  • The National Network for Youth (NN4Y) will host their seventh annual National Summit on Youth Homelessness on March 2-3 in Washington, DC at the Hyatt Regency on Capitol Hill. This summit brings together policymakers, young leaders, service experts, and other providers to learn how to respond to and prevent youth homelessness.
New Publications and Resources
  • Chapin Hall at the University of Chicago released "Missed Opportunities: Evidence on Interventions for Addressing Youth Homelessness," a comprehensive evidence review on programs addressing youth homelessness. The review shows that significant progress has been made regarding evaluating programs designed to prevent youth homelessness. The review also highlights gaps in research that should be focused on going forward.
  • Chapin Hall at the University of Chicago also released a new study which includes evidence that youth who are homeless are less likely to attend college. The study also showed that even when youth experiencing homelessness do attend college, they are still likely to struggle with homelessness. 
  • Race Forward has launched a new podcast entitled "Momentum: A Race Forward Podcast." Chevon Drew and Hiba Elyass discuss road maps to help create change and eliminate racial disparities in policies and communities 
CJJ invites you to share news from your SAG, organization, state, or region!
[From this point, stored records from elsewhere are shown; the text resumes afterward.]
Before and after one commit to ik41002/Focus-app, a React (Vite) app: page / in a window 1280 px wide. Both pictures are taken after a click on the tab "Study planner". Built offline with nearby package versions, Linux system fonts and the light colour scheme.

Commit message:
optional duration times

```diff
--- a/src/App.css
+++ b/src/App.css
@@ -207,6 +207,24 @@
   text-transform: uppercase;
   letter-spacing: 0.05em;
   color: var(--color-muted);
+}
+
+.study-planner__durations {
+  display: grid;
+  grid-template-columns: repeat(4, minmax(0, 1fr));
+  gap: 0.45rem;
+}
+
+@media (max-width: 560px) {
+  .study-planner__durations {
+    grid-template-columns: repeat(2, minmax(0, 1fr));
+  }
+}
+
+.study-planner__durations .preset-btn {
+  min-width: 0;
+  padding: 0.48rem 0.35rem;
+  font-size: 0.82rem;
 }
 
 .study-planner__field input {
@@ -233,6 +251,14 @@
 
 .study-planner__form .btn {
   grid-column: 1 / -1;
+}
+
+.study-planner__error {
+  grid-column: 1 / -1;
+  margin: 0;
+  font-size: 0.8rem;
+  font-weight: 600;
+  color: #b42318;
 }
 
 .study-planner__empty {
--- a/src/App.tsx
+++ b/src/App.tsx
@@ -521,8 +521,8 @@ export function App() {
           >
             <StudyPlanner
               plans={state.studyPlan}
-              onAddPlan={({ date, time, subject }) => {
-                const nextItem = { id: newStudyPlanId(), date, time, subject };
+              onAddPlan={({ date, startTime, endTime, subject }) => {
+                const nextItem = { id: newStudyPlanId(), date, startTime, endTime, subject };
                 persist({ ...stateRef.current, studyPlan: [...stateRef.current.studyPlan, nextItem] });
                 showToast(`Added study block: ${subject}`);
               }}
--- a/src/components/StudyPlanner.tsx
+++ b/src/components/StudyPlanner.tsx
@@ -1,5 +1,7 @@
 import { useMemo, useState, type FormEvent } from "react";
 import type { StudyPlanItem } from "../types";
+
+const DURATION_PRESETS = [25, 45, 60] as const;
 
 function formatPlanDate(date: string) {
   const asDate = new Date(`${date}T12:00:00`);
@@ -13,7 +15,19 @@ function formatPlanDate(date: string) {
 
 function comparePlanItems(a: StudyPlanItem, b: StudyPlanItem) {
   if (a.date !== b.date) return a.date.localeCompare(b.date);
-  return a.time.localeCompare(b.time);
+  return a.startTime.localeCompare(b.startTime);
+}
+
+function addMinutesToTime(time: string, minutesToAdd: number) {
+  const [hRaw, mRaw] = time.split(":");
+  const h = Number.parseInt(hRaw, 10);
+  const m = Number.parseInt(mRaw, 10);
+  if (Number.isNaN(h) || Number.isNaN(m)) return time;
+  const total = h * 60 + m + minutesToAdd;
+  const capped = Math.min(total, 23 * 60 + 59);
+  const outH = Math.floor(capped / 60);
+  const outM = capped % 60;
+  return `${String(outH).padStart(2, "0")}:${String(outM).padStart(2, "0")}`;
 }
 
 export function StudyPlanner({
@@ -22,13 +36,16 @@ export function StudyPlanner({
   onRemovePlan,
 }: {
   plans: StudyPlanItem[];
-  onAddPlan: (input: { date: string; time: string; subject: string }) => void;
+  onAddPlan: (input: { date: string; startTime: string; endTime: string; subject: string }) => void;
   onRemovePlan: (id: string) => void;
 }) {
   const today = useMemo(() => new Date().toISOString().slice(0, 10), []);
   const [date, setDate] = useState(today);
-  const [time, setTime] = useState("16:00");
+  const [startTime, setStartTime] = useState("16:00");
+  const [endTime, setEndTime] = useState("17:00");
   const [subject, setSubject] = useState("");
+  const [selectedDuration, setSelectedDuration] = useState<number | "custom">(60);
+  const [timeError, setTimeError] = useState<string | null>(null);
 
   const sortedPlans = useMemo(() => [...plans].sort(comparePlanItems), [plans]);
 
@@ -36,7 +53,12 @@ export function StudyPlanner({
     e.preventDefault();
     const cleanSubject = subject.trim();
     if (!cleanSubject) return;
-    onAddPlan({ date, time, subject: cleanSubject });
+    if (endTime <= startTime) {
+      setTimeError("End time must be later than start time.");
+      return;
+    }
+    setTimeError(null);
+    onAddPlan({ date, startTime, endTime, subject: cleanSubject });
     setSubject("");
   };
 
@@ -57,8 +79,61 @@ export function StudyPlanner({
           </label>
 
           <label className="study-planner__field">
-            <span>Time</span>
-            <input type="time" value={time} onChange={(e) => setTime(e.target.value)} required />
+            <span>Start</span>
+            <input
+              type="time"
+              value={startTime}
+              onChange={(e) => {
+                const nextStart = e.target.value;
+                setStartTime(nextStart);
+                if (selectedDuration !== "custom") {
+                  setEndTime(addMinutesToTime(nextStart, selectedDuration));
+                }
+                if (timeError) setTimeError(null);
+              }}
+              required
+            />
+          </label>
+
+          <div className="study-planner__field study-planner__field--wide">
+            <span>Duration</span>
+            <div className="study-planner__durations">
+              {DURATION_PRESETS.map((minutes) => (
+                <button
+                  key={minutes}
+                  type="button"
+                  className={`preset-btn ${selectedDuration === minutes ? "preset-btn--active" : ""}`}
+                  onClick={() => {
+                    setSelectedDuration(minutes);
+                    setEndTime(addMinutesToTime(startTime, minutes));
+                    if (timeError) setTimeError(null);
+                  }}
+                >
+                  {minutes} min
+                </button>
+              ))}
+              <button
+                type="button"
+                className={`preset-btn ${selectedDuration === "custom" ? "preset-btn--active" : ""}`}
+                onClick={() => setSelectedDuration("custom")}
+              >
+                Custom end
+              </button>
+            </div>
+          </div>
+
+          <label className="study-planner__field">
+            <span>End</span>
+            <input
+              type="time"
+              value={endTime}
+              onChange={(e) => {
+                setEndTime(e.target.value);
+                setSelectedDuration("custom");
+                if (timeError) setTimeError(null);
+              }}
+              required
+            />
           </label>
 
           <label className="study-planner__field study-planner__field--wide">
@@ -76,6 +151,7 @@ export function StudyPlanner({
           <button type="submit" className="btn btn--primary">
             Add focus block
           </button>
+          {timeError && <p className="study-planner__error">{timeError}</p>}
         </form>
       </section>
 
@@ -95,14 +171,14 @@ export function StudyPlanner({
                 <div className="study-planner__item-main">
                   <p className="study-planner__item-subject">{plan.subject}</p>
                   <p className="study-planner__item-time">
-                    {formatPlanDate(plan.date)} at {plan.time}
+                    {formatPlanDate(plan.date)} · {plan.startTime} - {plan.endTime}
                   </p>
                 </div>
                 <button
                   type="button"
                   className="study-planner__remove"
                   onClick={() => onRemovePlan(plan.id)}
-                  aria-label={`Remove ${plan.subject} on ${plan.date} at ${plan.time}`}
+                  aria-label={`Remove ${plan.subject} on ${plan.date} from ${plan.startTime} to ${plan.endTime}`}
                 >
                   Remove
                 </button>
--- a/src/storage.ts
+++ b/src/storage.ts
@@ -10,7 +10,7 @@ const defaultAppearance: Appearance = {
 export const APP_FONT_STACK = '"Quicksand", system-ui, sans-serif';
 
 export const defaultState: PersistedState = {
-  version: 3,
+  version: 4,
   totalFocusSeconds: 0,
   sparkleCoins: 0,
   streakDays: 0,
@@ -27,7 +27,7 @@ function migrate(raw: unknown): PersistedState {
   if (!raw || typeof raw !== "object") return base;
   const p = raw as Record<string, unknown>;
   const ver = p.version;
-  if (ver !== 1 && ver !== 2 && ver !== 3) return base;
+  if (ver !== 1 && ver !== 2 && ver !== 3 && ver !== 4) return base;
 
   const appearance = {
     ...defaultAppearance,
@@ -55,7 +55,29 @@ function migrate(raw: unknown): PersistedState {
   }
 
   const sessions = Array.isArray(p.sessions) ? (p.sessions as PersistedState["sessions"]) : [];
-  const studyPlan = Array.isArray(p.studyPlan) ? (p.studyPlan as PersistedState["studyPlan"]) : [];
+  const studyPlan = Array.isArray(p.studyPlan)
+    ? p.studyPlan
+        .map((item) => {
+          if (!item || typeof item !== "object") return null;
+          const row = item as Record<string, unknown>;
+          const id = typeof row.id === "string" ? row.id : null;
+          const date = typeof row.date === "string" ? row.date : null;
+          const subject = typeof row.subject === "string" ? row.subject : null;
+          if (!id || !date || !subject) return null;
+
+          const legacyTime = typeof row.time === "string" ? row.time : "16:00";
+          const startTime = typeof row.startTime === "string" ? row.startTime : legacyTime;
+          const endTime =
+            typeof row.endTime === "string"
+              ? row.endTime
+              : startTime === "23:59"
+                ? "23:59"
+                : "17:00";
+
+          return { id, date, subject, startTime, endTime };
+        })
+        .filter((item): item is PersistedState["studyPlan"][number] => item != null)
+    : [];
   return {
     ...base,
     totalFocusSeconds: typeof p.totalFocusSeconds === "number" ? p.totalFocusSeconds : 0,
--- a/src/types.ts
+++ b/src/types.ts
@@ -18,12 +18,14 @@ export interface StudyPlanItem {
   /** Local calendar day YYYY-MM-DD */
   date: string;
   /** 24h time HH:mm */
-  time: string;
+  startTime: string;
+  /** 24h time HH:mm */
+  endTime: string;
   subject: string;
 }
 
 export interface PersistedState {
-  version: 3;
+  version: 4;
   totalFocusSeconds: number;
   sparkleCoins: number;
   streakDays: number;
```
Inclusion and editing of submissions are subject to CJJ editorial guidelines.